What is perpetual care as it applies to cemeteries and burials? Most people have heard of the term, but many do not know what it means. It is a legal term, and it may surprise you to learn it is defined differently depending on the state.
Put simply, perpetual care involves a fund created for the purpose of maintaining cemetery grounds, mausoleums, crypts, or other parts of a cemetery. When somebody chooses a cemetery for their loved ones to be buried, a percentage of the sale price is dedicated toward the perpetual fund. This creates a fund that a cemetery is able to draw upon in future years. The fund essentially ensures that a cemetery remains well maintained. It is up to family members to care for individual graves. Cemetery sextons have the responsibility of maintenance on cemetery facilities and upkeep of landscaping.

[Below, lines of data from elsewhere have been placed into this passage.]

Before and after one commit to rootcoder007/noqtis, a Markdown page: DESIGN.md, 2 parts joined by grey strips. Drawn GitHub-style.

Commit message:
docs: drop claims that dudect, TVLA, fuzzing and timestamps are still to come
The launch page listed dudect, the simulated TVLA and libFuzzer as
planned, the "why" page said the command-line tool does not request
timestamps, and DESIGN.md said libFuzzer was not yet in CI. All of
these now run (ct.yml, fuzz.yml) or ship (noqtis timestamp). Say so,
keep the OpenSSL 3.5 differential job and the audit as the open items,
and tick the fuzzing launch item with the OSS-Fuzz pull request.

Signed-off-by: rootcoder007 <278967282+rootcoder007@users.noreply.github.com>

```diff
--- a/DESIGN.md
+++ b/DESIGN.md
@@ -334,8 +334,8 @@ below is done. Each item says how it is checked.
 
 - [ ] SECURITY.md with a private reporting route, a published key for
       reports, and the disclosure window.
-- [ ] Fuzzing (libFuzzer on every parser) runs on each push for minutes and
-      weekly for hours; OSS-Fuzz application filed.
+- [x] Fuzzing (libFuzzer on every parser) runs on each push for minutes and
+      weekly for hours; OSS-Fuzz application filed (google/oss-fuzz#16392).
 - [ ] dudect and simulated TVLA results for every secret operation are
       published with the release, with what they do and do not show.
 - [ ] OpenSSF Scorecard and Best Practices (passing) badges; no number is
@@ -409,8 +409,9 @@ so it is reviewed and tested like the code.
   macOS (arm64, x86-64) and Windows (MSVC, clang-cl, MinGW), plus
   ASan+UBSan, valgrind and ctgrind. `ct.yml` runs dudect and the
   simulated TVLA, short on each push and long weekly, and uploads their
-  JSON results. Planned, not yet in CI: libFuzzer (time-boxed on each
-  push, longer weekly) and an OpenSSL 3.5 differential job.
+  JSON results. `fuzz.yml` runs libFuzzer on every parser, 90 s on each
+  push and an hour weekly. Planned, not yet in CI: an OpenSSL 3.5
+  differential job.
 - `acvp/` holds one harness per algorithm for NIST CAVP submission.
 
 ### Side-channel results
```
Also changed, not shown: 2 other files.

What else do perpetual funds pay for? They can be used for various maintenance activities within a cemetery. Funds could be used for things such as mowing the lawn, maintaining pathways and seats, or creating signage. Funds can also be used for security purposes or to mitigate weather damage. Needs are likely to vary between different regions and states. The listed examples are just some possible expenses that may be paid with perpetual care funds (Tetrault).
Not all cemeteries have perpetual care and perpetual care funds. Sometimes, they are required by state law. Older cemeteries and cemeteries with no empty space may not have perpetual care. Perpetual care may not be possible or affordable for cemeteries that are 50+ years old. Religious or nonprofit groups may continue to pay for care for these plots, but it is not guaranteed. Private cemeteries are unlikely to have a perpetual care fund. The responsibility of caring for these cemeteries falls on the owner. Churches, families, and local groups are often owners of private cemeteries. It is their responsibility to maintain these private cemeteries and/or set up their own perpetual care fund.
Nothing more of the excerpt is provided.